Despite these barriers, several attempts have been made to mitigate these barriers. For instance, the technical barriers involving compatibility are expected to be minimal after the adoption of extensive markup language (Carter, 2002). By adopting this strategy, the problem associated with interoperability setbacks which have been a major barrier will be eliminated. This will promote the adoption of e-commerce in an organization to a greater extent.
From the above discussion, it is clear that there are significant gender differences in perception of the barriers of e-commerce. Women are more concerned about the technical barriers to e-commerce. They view the factors that are related to technology to pose a significant barrier in the attempt to adapt to e-commerce. On the other hand, men are more concerned about the suitability of e-commerce as well as its fitness in an organization. However, both perceptions are significant in promoting e-commerce.
- Carter, S. (2000). Improving The Numbers And Performance Of Women-Owned Businesses: Some Implications For Training And Advisory Services. Education & Training. Vol. 42, pp. 326-333.
- Kolsaker, A. & Payne, C. (2002). Engendering trust in e-commerce: a study of gender-based Concerns. Marketing Intelligence & Planning. Vol. 20 (4), 206-214.

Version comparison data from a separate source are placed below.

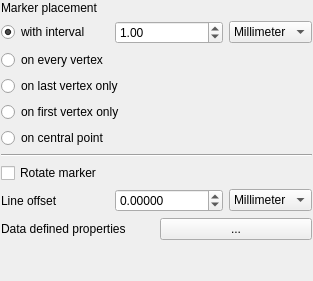
The window that src/ui/symbollayer/widget_markerline.ui (carsmie/QGIS) describes before a commit, drawn with Qt 5.
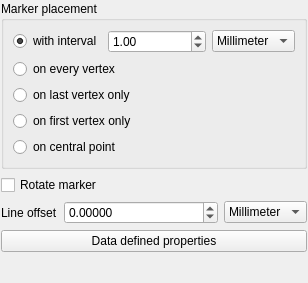
The same window after the commit.

Diff of the .ui file:
```diff
--- a/src/ui/symbollayer/widget_markerline.ui
+++ b/src/ui/symbollayer/widget_markerline.ui
@@ -7,158 +7,119 @@
     <x>0</x>
     <y>0</y>
     <width>308</width>
-    <height>281</height>
+    <height>283</height>
    </rect>
   </property>
   <property name="windowTitle">
    <string>Form</string>
   </property>
-  <layout class="QGridLayout" name="gridLayout">
+  <layout class="QFormLayout" name="formLayout">
+   <property name="fieldGrowthPolicy">
+    <enum>QFormLayout::AllNonFixedFieldsGrow</enum>
+   </property>
    <property name="margin">
     <number>1</number>
    </property>
-   <item row="3" column="0" colspan="2">
-    <widget class="QRadioButton" name="radVertexLast">
-     <property name="text">
-      <string>on last vertex only</string>
-     </property>
-    </widget>
-   </item>
-   <item row="7" column="0" colspan="2">
-    <widget class="QCheckBox" name="chkRotateMarker">
-     <property name="text">
-      <string>Rotate marker</string>
-     </property>
-    </widget>
-   </item>
-   <item row="5" column="0">
-    <widget class="QRadioButton" name="radCentralPoint">
-     <property name="text">
-      <string>on central point</string>
-     </property>
-    </widget>
-   </item>
-   <item row="1" column="2">
-    <widget class="QComboBox" name="mIntervalUnitComboBox">
-     <item>
-      <property name="text">
-       <string>Millimeter</string>
-      </property>
-     </item>
-     <item>
-      <property name="text">
-       <string>Map unit</string>
-      </property>
-     </item>
-    </widget>
-   </item>
-   <item row="6" column="0" colspan="3">
-    <widget class="Line" name="line">
-     <property name="orientation">
-      <enum>Qt::Horizontal</enum>
-     </property>
-    </widget>
-   </item>
-   <item row="8" column="2">
-    <widget class="QComboBox" name="mOffsetUnitComboBox">
-     <item>
-      <property name="text">
-       <string>Millimeter</string>
-      </property>
-     </item>
-     <item>
-      <property name="text">
-       <string>Map unit</string>
-      </property>
-     </item>
-    </widget>
-   </item>
-   <item row="10" column="0" colspan="3">
-    <spacer>
-     <property name="orientation">
-      <enum>Qt::Vertical</enum>
-     </property>
-     <property name="sizeHint" stdset="0">
-      <size>
-       <width>261</width>
-       <height>40</height>
-      </size>
-     </property>
-    </spacer>
-   </item>
-   <item row="8" column="1">
-    <widget class="QDoubleSpinBox" name="spinOffset">
-     <property name="decimals">
-      <number>5</number>
-     </property>
-     <property name="minimum">
-      <double>-100000.000000000000000</double>
-     </property>
-     <property name="maximum">
-      <double>100000.000000000000000</double>
-     </property>
-    </widget>
-   </item>
-   <item row="1" column="0">
-    <widget class="QRadioButton" name="radInterval">
-     <property name="text">
-      <string>with interval</string>
-     </property>
-     <property name="checked">
-      <bool>true</bool>
-     </property>
-    </widget>
-   </item>
-   <item row="2" column="0" colspan="2">
-    <widget class="QRadioButton" name="radVertex">
-     <property name="text">
-      <string>on every vertex</string>
-     </property>
-    </widget>
-   </item>
    <item row="0" column="0" colspan="2">
-    <widget class="QLabel" name="label_2">
-     <property name="text">
+    <widget class="QGroupBox" name="groupBox">
+     <property name="title">
       <string>Marker placement</string>
      </property>
+     <layout class="QVBoxLayout" name="verticalLayout">
+      <item>
+       <layout class="QHBoxLayout" name="horizontalLayout">
+        <item>
+         <widget class="QRadioButton" name="radInterval">
+          <property name="text">
+           <string>with interval</string>
+          </property>
+          <property name="checked">
+           <bool>true</bool>
+          </property>
+         </widget>
+        </item>
+        <item>
+         <widget class="QDoubleSpinBox" name="spinInterval">
+          <property name="sizePolicy">
+           <sizepolicy hsizetype="Minimum" vsizetype="Fixed">
+            <horstretch>1</horstretch>
+            <verstretch>0</verstretch>
+           </sizepolicy>
+          </property>
+          <property name="decimals">
+           <number>2</number>
+          </property>
+          <property name="maximum">
+           <double>100000.000000000000000</double>
+          </property>
+          <property name="value">
+           <double>1.000000000000000</double>
+          </property>
+         </widget>
+        </item>
+        <item>
+         <widget class="QComboBox" name="mIntervalUnitComboBox">
+          <item>
+           <property name="text">
+            <string>Millimeter</string>
+           </property>
+          </item>
+          <item>
+           <property name="text">
+            <string>Map unit</string>
+           </property>
+          </item>
+         </widget>
+        </item>
+       </layout>
+      </item>
+      <item>
+       <widget class="QRadioButton" name="radVertex">
+        <property name="text">
+         <string>on every vertex</string>
+        </property>
+       </widget>
+      </item>
+      <item>
+       <widget class="QRadioButton" name="radVertexLast">
+        <property name="text">
+         <string>on last vertex only</string>
+        </property>
+       </widget>
+      </item>
+      <item>
+       <widget class="QRadioButton" name="radVertexFirst">
+        <property name="text">
+         <string>on first vertex only</string>
+        </property>
+       </widget>
+      </item>
+      <item>
+       <widget class="QRadioButton" name="radCentralPoint">
+        <property name="text">
+         <string>on central point</string>
+        </property>
+       </widget>
+      </item>
+     </layout>
     </widget>
    </item>
-   <item row="8" column="0">
+   <item row="1" column="0" colspan="2">
+    <widget class="QCheckBox" name="chkRotateMarker">
+     <property name="text">
+      <string>Rotate marker</string>
+     </property>
+    </widget>
+   </item>
+   <item row="3" column="0">
     <widget class="QLabel" name="label_3">
      <property name="text">
       <string>Line offset</string>
      </property>
     </widget>
    </item>
-   <item row="1" column="1">
-    <widget class="QDoubleSpinBox" name="spinInterval">
-     <property name="decimals">
-      <number>2</number>
-     </property>
-     <property name="maximum">
-      <double>100000.000000000000000</double>
-     </property>
-     <property name="value">
-      <double>1.000000000000000</double>
-     </property>
-    </widget>
-   </item>
-   <item row="4" column="0" colspan="2">
-    <widget class="QRadioButton" name="radVertexFirst">
-     <property name="text">
-      <string>on first vertex only</string>
-     </property>
-    </widget>
-   </item>
-   <item row="9" column="0" colspan="3">
+   <item row="5" column="0" colspan="2">
     <layout class="QHBoxLayout" name="horizontalLayout_2">
-     <item>
-      <widget class="QLabel" name="mDataDefinedPropertiesLabel">
-       <property name="text">
-        <string>Data defined properties</string>
-       </property>
-      </widget>
-     </item>
      <item>
       <widget class="QPushButton" name="mDataDefinedPropertiesButton">
        <property name="sizePolicy">
@@ -168,12 +129,49 @@
         </sizepolicy>
        </property>
        <property name="text">
-        <string>...</string>
+        <string>Data defined properties</string>
        </property>
       </widget>
      </item>
     </layout>
    </item>
+   <item row="3" column="1">
+    <layout class="QHBoxLayout" name="horizontalLayout_3">
+     <item>
+      <widget class="QDoubleSpinBox" name="spinOffset">
+       <property name="sizePolicy">
+        <sizepolicy hsizetype="Minimum" vsizetype="Fixed">
+         <horstretch>1</horstretch>
+         <verstretch>0</verstretch>
+        </sizepolicy>
+       </property>
+       <property name="decimals">
+        <number>5</number>
+       </property>
+       <property name="minimum">
+        <double>-100000.000000000000000</double>
+       </property>
+       <property name="maximum">
+        <double>100000.000000000000000</double>
+       </property>
+      </widget>
+     </item>
+     <item>
+      <widget class="QComboBox" name="mOffsetUnitComboBox">
+       <item>
+        <property name="text">
+         <string>Millimeter</string>
+        </property>
+       </item>
+       <item>
+        <property name="text">
+         <string>Map unit</string>
+        </property>
+       </item>
+      </widget>
+     </item>
+    </layout>
+   </item>
   </layout>
  </widget>
  <tabstops>
```
Left out of the diff: 7 changed lines with no effect on the pictures.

- Schniederjans, M. and Cao, Q. (2002). E-Commerce Operations Management. Danvers, MA: World Scientific.